WHO: David Bolliger, CEO
WHAT: TileFile
WHERE: Sydney, Australia
WHEN: According to Bolliger, the company has been in stealth mode for the best part of two years. “We’ve done a number of interesting things in Asia leading up to the real deal,” he says.Some early investors, invested in Mixi, the dominant social network in Japan, gave the nascent TileFile a leg up. “We’re focusing on the American and Australian market, just to kick things off,” says Bolliger. “But we have seeds sown in Japan and Korea, which I can’t talk about.” TileFile is funded largely by VC money; Motorola Ventures became an investor in November 15 this year.
WHY: “I’m a filmmaker by training, and I love the new, vibrant Internet with video and photos,” says Bolliger. “But it troubles me that it’s a fractured media experience, with videos on YouTube, photos in Flickr and so on. Yes, you can hyperlink to everything, but hyperlinking isn’t really a great media experience. It’s a primitive media experience compared to what we do offline.”
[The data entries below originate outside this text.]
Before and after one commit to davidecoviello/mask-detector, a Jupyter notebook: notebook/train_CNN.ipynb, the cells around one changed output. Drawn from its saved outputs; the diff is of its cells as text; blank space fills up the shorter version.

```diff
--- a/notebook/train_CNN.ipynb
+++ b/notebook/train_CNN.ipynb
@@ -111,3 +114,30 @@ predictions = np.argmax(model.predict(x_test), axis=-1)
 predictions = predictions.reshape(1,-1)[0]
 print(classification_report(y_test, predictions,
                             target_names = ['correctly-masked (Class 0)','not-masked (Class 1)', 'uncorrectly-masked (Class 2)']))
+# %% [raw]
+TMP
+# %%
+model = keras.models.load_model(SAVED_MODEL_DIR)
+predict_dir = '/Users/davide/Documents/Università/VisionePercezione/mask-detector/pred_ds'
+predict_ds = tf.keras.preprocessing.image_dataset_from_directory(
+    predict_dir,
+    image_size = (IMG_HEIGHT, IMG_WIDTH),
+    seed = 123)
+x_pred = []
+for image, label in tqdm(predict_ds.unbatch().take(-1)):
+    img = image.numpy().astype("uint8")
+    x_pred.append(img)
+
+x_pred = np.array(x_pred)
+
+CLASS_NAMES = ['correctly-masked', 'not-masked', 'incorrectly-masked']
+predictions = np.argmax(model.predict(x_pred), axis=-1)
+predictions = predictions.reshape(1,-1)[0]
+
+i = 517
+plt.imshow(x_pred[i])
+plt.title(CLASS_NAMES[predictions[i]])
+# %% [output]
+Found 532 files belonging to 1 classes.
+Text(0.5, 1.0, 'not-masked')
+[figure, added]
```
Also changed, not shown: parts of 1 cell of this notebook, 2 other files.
Bolliger thought it would be great to make video, audio and photos a tile…with a twist. “If the front were the tile and the back were the social network, now you not only have photos or videos but packages, with a media experience in the front and the ability to socialize and make comments with people most closely related to the video.”
TileFile is aimed at the TV, the PC and the mobile phone. Bolliger describes it as “not only content-neutral but location-neutral.” “You don’t need to download any software,” says Bolliger. “The users can organize their own media, the media of their friends, media that lives in the internet, into this paradigm and have a less fractured experience, with maintaining all the social advantages. This is a richer, drag-and-drop way to share content—a next-generation experience.”
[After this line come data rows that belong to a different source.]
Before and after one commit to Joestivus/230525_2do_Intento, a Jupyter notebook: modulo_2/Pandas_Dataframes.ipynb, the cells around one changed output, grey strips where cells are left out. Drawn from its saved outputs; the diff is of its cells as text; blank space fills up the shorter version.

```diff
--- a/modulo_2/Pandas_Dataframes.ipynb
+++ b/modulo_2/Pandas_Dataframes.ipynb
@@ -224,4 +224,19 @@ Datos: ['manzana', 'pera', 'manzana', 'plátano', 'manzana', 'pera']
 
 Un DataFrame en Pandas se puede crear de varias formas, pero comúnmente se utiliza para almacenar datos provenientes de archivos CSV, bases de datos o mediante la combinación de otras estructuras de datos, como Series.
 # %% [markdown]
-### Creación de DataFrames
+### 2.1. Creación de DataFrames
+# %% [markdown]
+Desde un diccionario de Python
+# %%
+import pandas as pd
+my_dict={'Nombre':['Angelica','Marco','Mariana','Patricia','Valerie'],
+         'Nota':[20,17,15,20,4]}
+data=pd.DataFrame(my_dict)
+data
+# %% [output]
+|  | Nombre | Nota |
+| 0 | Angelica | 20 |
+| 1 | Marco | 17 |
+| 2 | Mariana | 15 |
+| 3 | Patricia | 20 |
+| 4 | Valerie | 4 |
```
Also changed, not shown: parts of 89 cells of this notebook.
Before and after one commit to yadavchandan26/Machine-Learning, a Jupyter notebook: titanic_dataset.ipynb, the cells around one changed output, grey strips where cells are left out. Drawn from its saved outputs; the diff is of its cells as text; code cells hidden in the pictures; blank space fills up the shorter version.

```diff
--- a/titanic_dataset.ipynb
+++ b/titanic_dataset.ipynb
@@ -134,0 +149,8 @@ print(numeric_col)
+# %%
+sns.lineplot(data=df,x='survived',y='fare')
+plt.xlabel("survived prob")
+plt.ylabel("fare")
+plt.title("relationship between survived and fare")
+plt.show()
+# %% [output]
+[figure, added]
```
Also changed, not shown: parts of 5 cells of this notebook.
If TileFile sounds suspiciously widget-like, Bolliger agrees. “Tile file is a variation on a widget where it’s media-focused. The front is media. Then the back is the people. We’re wrapping the media in the people. You click ‘details’ and it flips over, and you can drill into the various layers depending what was on the front. The problem with widgets is that they exist because people want to make their own combination of different bits of the internet…but widgets are islands. Tile files are more like plates on a sushi train. You can organize them in any sequence, hit play and see all the different media together. When you’re interested in a particular media, you can flip it over and see the social media.”

With regard to TileFile in the mobile environment, Bolliger reports the company already has a “very sophisticated phone application” that hasn’t been released yet.

“The whole vision was that the Tile is good on the small real estate of the phone,” he says. “From the user experience, we’re taking the thumbnail to the next level: social packages. You can use familiar paradigms to greater efeect. When you can look at what you did on your phone on the giant screen, you have nonlinear access. You can drag it to friends on the web as well as the phone.”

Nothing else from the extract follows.